= TASK REQUIREMENTS =
Reproduce the entries below in full and without error.
---- MATERIAL SUPPLIED
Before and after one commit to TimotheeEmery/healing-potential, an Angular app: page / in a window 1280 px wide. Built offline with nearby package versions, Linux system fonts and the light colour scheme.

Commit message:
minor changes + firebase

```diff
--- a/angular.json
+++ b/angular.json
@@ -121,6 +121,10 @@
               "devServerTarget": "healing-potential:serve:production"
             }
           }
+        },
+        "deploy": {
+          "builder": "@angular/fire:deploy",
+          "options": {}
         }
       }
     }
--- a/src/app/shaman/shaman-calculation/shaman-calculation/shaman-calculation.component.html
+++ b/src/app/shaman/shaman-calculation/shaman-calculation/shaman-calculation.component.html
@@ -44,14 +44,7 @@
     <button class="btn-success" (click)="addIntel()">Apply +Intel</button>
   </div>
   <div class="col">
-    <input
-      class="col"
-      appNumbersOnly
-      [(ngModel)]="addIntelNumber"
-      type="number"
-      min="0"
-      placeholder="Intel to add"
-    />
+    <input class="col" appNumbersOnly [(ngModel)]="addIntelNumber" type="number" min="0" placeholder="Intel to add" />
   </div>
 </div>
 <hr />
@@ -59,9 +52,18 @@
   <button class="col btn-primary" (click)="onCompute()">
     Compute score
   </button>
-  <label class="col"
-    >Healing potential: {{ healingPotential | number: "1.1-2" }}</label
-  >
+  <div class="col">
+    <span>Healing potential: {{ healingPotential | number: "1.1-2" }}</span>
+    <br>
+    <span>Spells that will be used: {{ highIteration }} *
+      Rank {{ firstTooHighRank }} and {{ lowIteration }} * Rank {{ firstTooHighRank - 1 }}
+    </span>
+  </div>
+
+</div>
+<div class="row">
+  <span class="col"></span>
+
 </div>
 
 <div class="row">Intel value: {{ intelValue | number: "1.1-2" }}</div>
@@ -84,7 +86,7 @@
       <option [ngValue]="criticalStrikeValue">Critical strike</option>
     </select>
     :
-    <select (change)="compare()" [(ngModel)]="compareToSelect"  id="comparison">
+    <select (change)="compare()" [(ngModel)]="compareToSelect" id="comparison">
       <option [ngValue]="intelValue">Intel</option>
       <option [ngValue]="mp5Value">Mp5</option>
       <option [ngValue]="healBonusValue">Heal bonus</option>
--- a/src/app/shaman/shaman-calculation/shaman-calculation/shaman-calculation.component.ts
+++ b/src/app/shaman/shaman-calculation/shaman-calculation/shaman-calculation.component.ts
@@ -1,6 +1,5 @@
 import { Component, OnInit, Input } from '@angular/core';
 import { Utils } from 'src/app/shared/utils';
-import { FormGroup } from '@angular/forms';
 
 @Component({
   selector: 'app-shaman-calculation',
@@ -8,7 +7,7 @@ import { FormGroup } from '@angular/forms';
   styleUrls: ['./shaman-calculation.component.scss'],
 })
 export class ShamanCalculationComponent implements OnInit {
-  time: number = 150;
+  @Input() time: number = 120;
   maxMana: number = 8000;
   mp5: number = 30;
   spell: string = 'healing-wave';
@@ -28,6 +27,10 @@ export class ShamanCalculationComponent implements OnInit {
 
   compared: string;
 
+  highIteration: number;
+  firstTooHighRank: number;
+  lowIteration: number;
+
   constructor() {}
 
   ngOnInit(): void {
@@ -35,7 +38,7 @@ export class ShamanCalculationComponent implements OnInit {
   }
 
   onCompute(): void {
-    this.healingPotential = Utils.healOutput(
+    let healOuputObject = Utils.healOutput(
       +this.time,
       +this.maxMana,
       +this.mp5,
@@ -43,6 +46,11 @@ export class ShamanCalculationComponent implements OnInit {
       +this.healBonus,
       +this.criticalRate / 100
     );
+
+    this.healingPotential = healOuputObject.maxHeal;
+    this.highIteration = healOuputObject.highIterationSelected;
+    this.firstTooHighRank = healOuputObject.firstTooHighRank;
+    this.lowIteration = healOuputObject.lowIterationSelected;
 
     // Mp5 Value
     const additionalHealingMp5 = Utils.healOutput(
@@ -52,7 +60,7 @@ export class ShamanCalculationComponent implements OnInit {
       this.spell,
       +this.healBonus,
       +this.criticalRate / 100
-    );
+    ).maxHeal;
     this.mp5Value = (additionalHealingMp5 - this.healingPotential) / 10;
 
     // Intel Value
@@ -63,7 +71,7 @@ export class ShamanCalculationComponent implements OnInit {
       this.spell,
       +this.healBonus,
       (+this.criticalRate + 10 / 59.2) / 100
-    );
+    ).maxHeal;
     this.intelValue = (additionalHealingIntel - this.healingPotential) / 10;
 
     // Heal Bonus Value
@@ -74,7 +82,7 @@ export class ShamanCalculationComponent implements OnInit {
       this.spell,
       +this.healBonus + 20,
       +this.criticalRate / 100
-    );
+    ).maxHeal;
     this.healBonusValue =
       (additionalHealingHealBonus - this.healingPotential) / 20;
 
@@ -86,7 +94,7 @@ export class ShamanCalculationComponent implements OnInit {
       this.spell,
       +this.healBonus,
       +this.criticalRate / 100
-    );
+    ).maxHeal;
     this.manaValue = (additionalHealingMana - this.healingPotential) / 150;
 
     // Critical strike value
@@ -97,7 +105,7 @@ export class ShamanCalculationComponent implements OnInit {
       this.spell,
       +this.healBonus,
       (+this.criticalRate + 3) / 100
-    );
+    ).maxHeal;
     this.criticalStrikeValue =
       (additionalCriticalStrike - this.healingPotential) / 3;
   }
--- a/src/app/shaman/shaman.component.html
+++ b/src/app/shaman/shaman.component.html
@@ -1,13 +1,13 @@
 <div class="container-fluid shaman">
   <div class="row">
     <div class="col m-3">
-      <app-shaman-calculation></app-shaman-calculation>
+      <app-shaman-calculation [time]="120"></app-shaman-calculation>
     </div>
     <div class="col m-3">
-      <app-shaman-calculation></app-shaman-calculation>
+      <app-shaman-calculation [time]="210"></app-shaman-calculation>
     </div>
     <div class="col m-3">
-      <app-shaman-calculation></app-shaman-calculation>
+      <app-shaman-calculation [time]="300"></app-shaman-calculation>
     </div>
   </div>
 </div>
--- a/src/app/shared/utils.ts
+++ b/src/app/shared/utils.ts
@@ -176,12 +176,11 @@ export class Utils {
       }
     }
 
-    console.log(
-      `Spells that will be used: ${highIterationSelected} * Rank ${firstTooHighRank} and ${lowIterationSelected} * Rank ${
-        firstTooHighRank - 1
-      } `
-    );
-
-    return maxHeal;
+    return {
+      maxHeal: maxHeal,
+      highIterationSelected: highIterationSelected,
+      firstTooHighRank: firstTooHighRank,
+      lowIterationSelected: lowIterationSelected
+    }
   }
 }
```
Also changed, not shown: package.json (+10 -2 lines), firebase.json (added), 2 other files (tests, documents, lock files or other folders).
--------
= SOLUTION TO THE PROBLEM =
Before and after one commit to TimotheeEmery/healing-potential, an Angular app: page / in a window 1280 px wide. Built offline with nearby package versions, Linux system fonts and the light colour scheme.

Commit message:
minor changes + firebase

```diff
--- a/angular.json
+++ b/angular.json
@@ -121,6 +121,10 @@
               "devServerTarget": "healing-potential:serve:production"
             }
           }
+        },
+        "deploy": {
+          "builder": "@angular/fire:deploy",
+          "options": {}
         }
       }
     }
--- a/src/app/shaman/shaman-calculation/shaman-calculation/shaman-calculation.component.html
+++ b/src/app/shaman/shaman-calculation/shaman-calculation/shaman-calculation.component.html
@@ -44,14 +44,7 @@
     <button class="btn-success" (click)="addIntel()">Apply +Intel</button>
   </div>
   <div class="col">
-    <input
-      class="col"
-      appNumbersOnly
-      [(ngModel)]="addIntelNumber"
-      type="number"
-      min="0"
-      placeholder="Intel to add"
-    />
+    <input class="col" appNumbersOnly [(ngModel)]="addIntelNumber" type="number" min="0" placeholder="Intel to add" />
   </div>
 </div>
 <hr />
@@ -59,9 +52,18 @@
   <button class="col btn-primary" (click)="onCompute()">
     Compute score
   </button>
-  <label class="col"
-    >Healing potential: {{ healingPotential | number: "1.1-2" }}</label
-  >
+  <div class="col">
+    <span>Healing potential: {{ healingPotential | number: "1.1-2" }}</span>
+    <br>
+    <span>Spells that will be used: {{ highIteration }} *
+      Rank {{ firstTooHighRank }} and {{ lowIteration }} * Rank {{ firstTooHighRank - 1 }}
+    </span>
+  </div>
+
+</div>
+<div class="row">
+  <span class="col"></span>
+
 </div>
 
 <div class="row">Intel value: {{ intelValue | number: "1.1-2" }}</div>
@@ -84,7 +86,7 @@
       <option [ngValue]="criticalStrikeValue">Critical strike</option>
     </select>
     :
-    <select (change)="compare()" [(ngModel)]="compareToSelect"  id="comparison">
+    <select (change)="compare()" [(ngModel)]="compareToSelect" id="comparison">
       <option [ngValue]="intelValue">Intel</option>
       <option [ngValue]="mp5Value">Mp5</option>
       <option [ngValue]="healBonusValue">Heal bonus</option>
--- a/src/app/shaman/shaman-calculation/shaman-calculation/shaman-calculation.component.ts
+++ b/src/app/shaman/shaman-calculation/shaman-calculation/shaman-calculation.component.ts
@@ -1,6 +1,5 @@
 import { Component, OnInit, Input } from '@angular/core';
 import { Utils } from 'src/app/shared/utils';
-import { FormGroup } from '@angular/forms';
 
 @Component({
   selector: 'app-shaman-calculation',
@@ -8,7 +7,7 @@ import { FormGroup } from '@angular/forms';
   styleUrls: ['./shaman-calculation.component.scss'],
 })
 export class ShamanCalculationComponent implements OnInit {
-  time: number = 150;
+  @Input() time: number = 120;
   maxMana: number = 8000;
   mp5: number = 30;
   spell: string = 'healing-wave';
@@ -28,6 +27,10 @@ export class ShamanCalculationComponent implements OnInit {
 
   compared: string;
 
+  highIteration: number;
+  firstTooHighRank: number;
+  lowIteration: number;
+
   constructor() {}
 
   ngOnInit(): void {
@@ -35,7 +38,7 @@ export class ShamanCalculationComponent implements OnInit {
   }
 
   onCompute(): void {
-    this.healingPotential = Utils.healOutput(
+    let healOuputObject = Utils.healOutput(
       +this.time,
       +this.maxMana,
       +this.mp5,
@@ -43,6 +46,11 @@ export class ShamanCalculationComponent implements OnInit {
       +this.healBonus,
       +this.criticalRate / 100
     );
+
+    this.healingPotential = healOuputObject.maxHeal;
+    this.highIteration = healOuputObject.highIterationSelected;
+    this.firstTooHighRank = healOuputObject.firstTooHighRank;
+    this.lowIteration = healOuputObject.lowIterationSelected;
 
     // Mp5 Value
     const additionalHealingMp5 = Utils.healOutput(
@@ -52,7 +60,7 @@ export class ShamanCalculationComponent implements OnInit {
       this.spell,
       +this.healBonus,
       +this.criticalRate / 100
-    );
+    ).maxHeal;
     this.mp5Value = (additionalHealingMp5 - this.healingPotential) / 10;
 
     // Intel Value
@@ -63,7 +71,7 @@ export class ShamanCalculationComponent implements OnInit {
       this.spell,
       +this.healBonus,
       (+this.criticalRate + 10 / 59.2) / 100
-    );
+    ).maxHeal;
     this.intelValue = (additionalHealingIntel - this.healingPotential) / 10;
 
     // Heal Bonus Value
@@ -74,7 +82,7 @@ export class ShamanCalculationComponent implements OnInit {
       this.spell,
       +this.healBonus + 20,
       +this.criticalRate / 100
-    );
+    ).maxHeal;
     this.healBonusValue =
       (additionalHealingHealBonus - this.healingPotential) / 20;
 
@@ -86,7 +94,7 @@ export class ShamanCalculationComponent implements OnInit {
       this.spell,
       +this.healBonus,
       +this.criticalRate / 100
-    );
+    ).maxHeal;
     this.manaValue = (additionalHealingMana - this.healingPotential) / 150;
 
     // Critical strike value
@@ -97,7 +105,7 @@ export class ShamanCalculationComponent implements OnInit {
       this.spell,
       +this.healBonus,
       (+this.criticalRate + 3) / 100
-    );
+    ).maxHeal;
     this.criticalStrikeValue =
       (additionalCriticalStrike - this.healingPotential) / 3;
   }
--- a/src/app/shaman/shaman.component.html
+++ b/src/app/shaman/shaman.component.html
@@ -1,13 +1,13 @@
 <div class="container-fluid shaman">
   <div class="row">
     <div class="col m-3">
-      <app-shaman-calculation></app-shaman-calculation>
+      <app-shaman-calculation [time]="120"></app-shaman-calculation>
     </div>
     <div class="col m-3">
-      <app-shaman-calculation></app-shaman-calculation>
+      <app-shaman-calculation [time]="210"></app-shaman-calculation>
     </div>
     <div class="col m-3">
-      <app-shaman-calculation></app-shaman-calculation>
+      <app-shaman-calculation [time]="300"></app-shaman-calculation>
     </div>
   </div>
 </div>
--- a/src/app/shared/utils.ts
+++ b/src/app/shared/utils.ts
@@ -176,12 +176,11 @@ export class Utils {
       }
     }
 
-    console.log(
-      `Spells that will be used: ${highIterationSelected} * Rank ${firstTooHighRank} and ${lowIterationSelected} * Rank ${
-        firstTooHighRank - 1
-      } `
-    );
-
-    return maxHeal;
+    return {
+      maxHeal: maxHeal,
+      highIterationSelected: highIterationSelected,
+      firstTooHighRank: firstTooHighRank,
+      lowIterationSelected: lowIterationSelected
+    }
   }
 }
```
Also changed, not shown: package.json (+10 -2 lines), firebase.json (added), 2 other files (tests, documents, lock files or other folders).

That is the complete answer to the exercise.